Discovery in the Kitchen
I loved this book. I enjoyed learning more about Ginny, from her perspective as the story unfolds. Her 'symptom' , although never diagnosed adds to her fight for a new independence and her grief after the sudden loss of both parents. It's a wonderful story of two sisters' love and disagreements as they try to figure out life as it is now. It is a great book for book clubs. It opens the way to discussions on the secrets families keep from each other, the help we get from our friends, coming to terms with our personality differences, ghosts from the past and giving up some crutches in order to grow and move on. You'll have to read the book for yourself to find out why.
Joyce K. (Conway, Arkansas)
The Kitchen Daughter by Jael McHenry
I thoroughly enjoyed this book. I found the more I read the more captivated I became with the characters in the story. When I read a book and begin to care about the characters then I know I have a made a good selection. I felt as the story progressed the reader had a real sense of the struggles one has dealing with one of life's difficult problems; the death of family and friends.The struggle to define what is normal is certainly explored throughout the entire story whether it be dealing with grief, or family or just routines that we all take for granted.
Having had a child who was bright, but struggled in his early years to form friendships made Ginny's character very real to me,even though her social awkwardness was much more severe.
I think this book would be a good choice for young and older adult readers. I would certainly recommend it to my current book club. I look foward to more titles from this author.
Kathy S. (Danbury, CT)
The Kitchen Daughter
I thoroughly enjoyed this book and finished it in one sitting. Unlabeled / undiagnosed, Ginny exhibits classic signs of Asperger's and has been sheltered from life by her parents. Coping with the loss of her parents, Ginny discovers that she is more capable than she or her sister realize. Would love to see a sequel !
Lenora C. (Altoona, FL)
The Kitchen Daughter
Good,informative read. I enjoyed reading about someone dealing with Asperger's syndrome, a condition about which I knew very little. I would recommend it to book clubs.
Jill S. (Eagle, ID)
The Kitchen Daughter
What a great book! Once I started , I couldn't put it down. McHenry has done a great job taking readers on a journey with Ginny (who has Aspergers) after the death of her parents. This book is so much more than self-discovery; it explores family, loss and love. This book will stay with you long after you finish it, and will be a great read for any book club.
Katharine K. (Alpine, CA)
A REALLY good book!
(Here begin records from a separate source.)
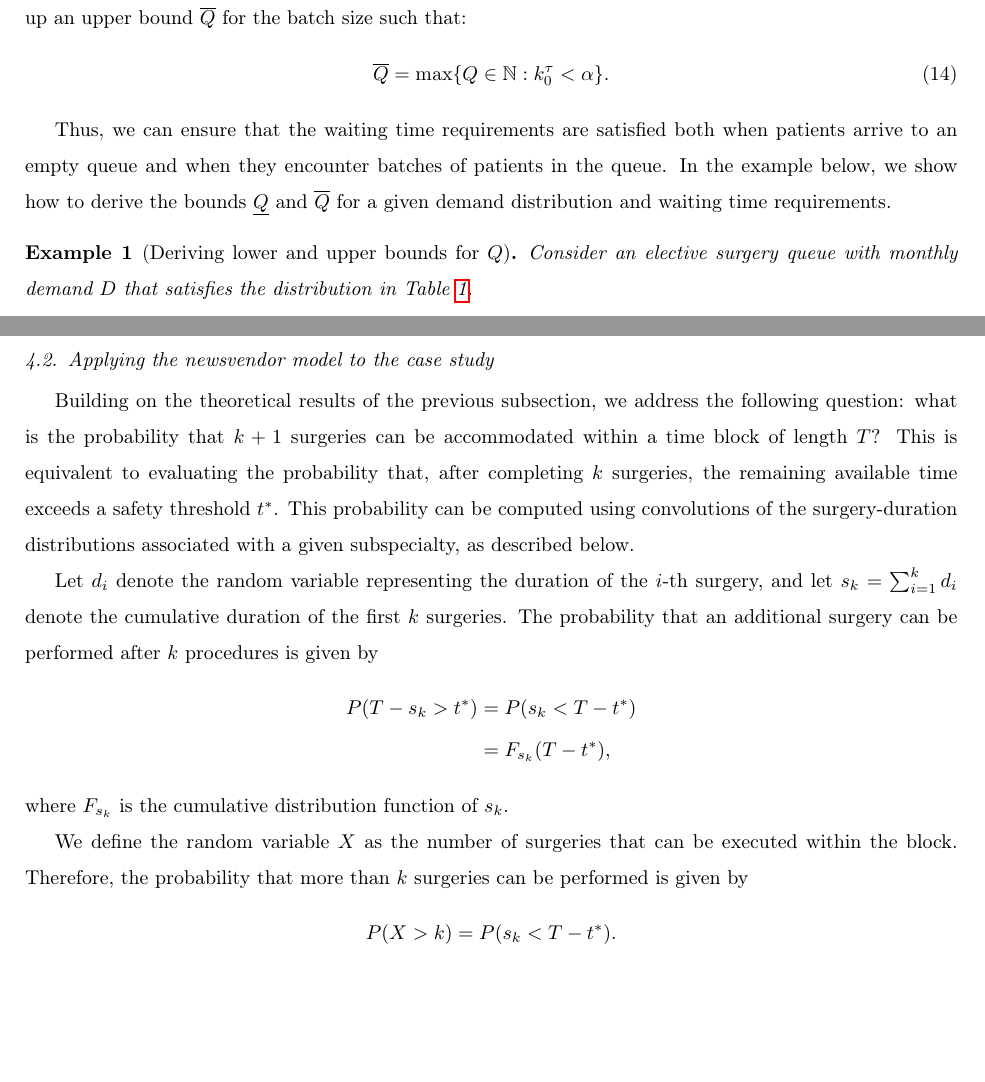
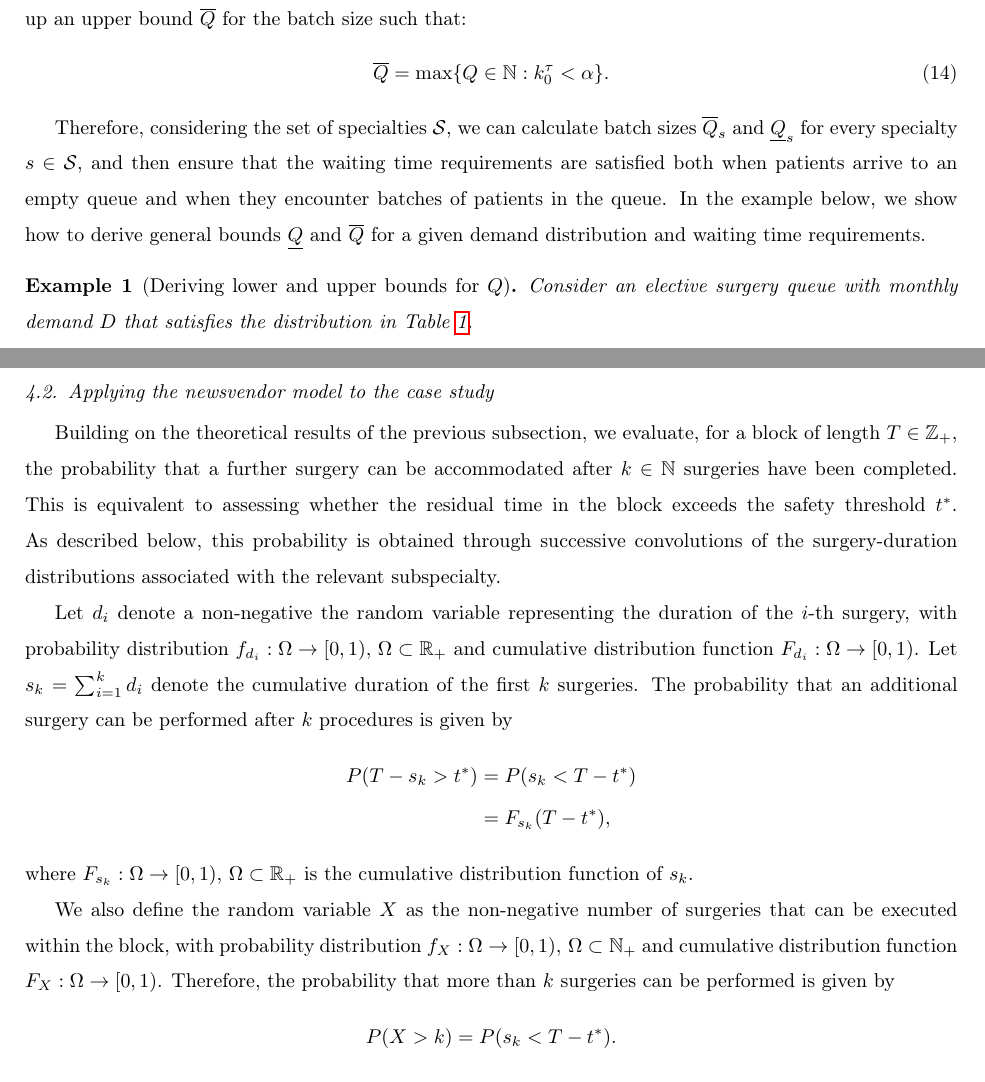
Before and after one commit to jpfsilvaa/first_paper, a LaTeX paper (Paper0-Ed.tex, which reads overtime.tex, rq.tex): two parts of pages 12 and 18 of 30, joined at a grey line, cut so that both start at the same text, the shorter picture padded with empty space. Compiled offline with pdfLaTeX.

Commit message:
math formality fixing

```diff
--- a/overtime.tex
+++ b/overtime.tex
@@ -143,22 +143,23 @@ Theorem \ref{thm:quantile} implies that, whenever the remaining time in a sessio
 % ******************************************************************************************** %
 \subsection{Applying the newsvendor model to the case study\label{sec:applicationnewsvendor}}
 % ******************************************************************************************** %
-Building on the theoretical results of the previous subsection, we address the following question: what is the probability that $\completedsurgsidx+1$ surgeries can be accommodated within a time block of length $\blocklength$?
-This is equivalent to evaluating the probability that, after completing $\completedsurgsidx$ surgeries, the remaining available time exceeds a safety threshold $\safetythreshold$.
-This probability can be computed using convolutions of the surgery-duration distributions associated with a given subspecialty, as described below.
+Building on the theoretical results of the previous subsection, we evaluate, for a block of length $\blocklength \in \mathbb{Z}_{+}$, the probability that a further surgery can be accommodated after $\completedsurgsidx \in \mathbb{N}$ surgeries have been completed.
+This is equivalent to assessing whether the residual time in the block exceeds the safety threshold $\safetythreshold$.
+As described below, this probability is obtained through successive convolutions of the surgery-duration distributions associated with the relevant subspecialty.
 
-Let $\duration_{\surgidx}$ denote the random variable representing the duration of the $i$-th surgery, and let $s_k = \sum_{i=1}^{\completedsurgsidx} \duration_{\surgidx}$ denote the cumulative duration of the first $k$ surgeries.
+Let $\duration_{\surgidx}$ denote a non-negative the random variable representing the duration of the $i$-th surgery, with probability distribution $f_{\duration_{\surgidx}} : \Omega \to [0,1),\, \Omega \subset \mathbb{R}_{+}$ and cumulative distribution function $F_{\duration_{\surgidx}} : \Omega \to [0,1)$.
+Let $s_k = \sum_{i=1}^{\completedsurgsidx} \duration_{\surgidx}$ denote the cumulative duration of the first $k$ surgeries.
 The probability that an additional surgery can be performed after $k$ procedures is given by
 \begin{align*}
     P(\blocklength - s_k > \safetythreshold) &= P(s_k < \blocklength - \safetythreshold) \\
                     &= \cumulativedurationcdf(\blocklength - \safetythreshold),
 \end{align*}
-where $\cumulativedurationcdf$ is the cumulative distribution function of $s_k$.
+where $\cumulativedurationcdf : \Omega \to [0,1),\, \Omega \subset \mathbb{R}_{+}$ is the cumulative distribution function of $s_k$.
 
-We define the random variable $X$ as the number of surgeries that can be executed within the block.
+We also define the random variable $\numcompletedsurgs$ as the non-negative number of surgeries that can be executed within the block, with probability distribution $f_{\numcompletedsurgs} : \Omega \to [0,1),\, \Omega \subset \mathbb{N}_{+}$ and cumulative distribution function $F_{\numcompletedsurgs} : \Omega \to [0,1)$.
 Therefore, the probability that more than $k$ surgeries can be performed is given by
 \[
-P(X > k) = P(s_k < \blocklength - \safetythreshold).
+P(\numcompletedsurgs > k) = P(s_k < \blocklength - \safetythreshold).
 \]
 
 To ensure computational tractability, we define an upper bound $K_{\max}$ as the largest integer such that
--- a/rq.tex
+++ b/rq.tex
@@ -189,9 +189,9 @@ One can intuitively see that the value of $k_0$ will increase as $Q$ increases,
 \overline Q = \max \{ Q \in \mathbb N : k_0^\tau < \alpha \}.
 \end{equation}
 
-Thus, we can ensure that the waiting time requirements are satisfied both when patients arrive to an empty queue and when they encounter batches of patients in the queue.
-% Then, we further use these bounds as an input for the operating theatre scheduling problem, which is responsible for determining the actual number of surgeries to be performed in each period, while ensuring that the long-term waiting time requirements are met.
-In the example below, we show how to derive the bounds $\underline Q$ and $\overline Q$ for a given demand distribution and waiting time requirements.
+
+Therefore, considering the set of specialties $\specialtyset$, we can calculate batch sizes $\overline{Q}_{\specialtyidx}$ and $\underline{Q}_{\specialtyidx}$ for every specialty $\specialtyidx \in \specialtyset$, and then ensure that the waiting time requirements are satisfied both when patients arrive to an empty queue and when they encounter batches of patients in the queue.
+In the example below, we show how to derive general bounds $\underline Q$ and $\overline Q$ for a given demand distribution and waiting time requirements.
 
 \begin{ex}[Deriving lower and upper bounds for $Q$]
 Consider an elective surgery queue with monthly demand $D$ that satisfies the distribution in Table \ref{tab:demprob}.
```
Also changed, not shown: overtime.tex (18 more changed lines). Lines whose indentation alone changed are shown as unchanged.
I enjoyed this book so much and was always anxious to get back to it to read more. I am from a family with quirky "personalities" so I certainly understood the reluctance to be labeled and the need to appreciate what each person has to offer. The chapters start with a recipe so trying some of them is my next project.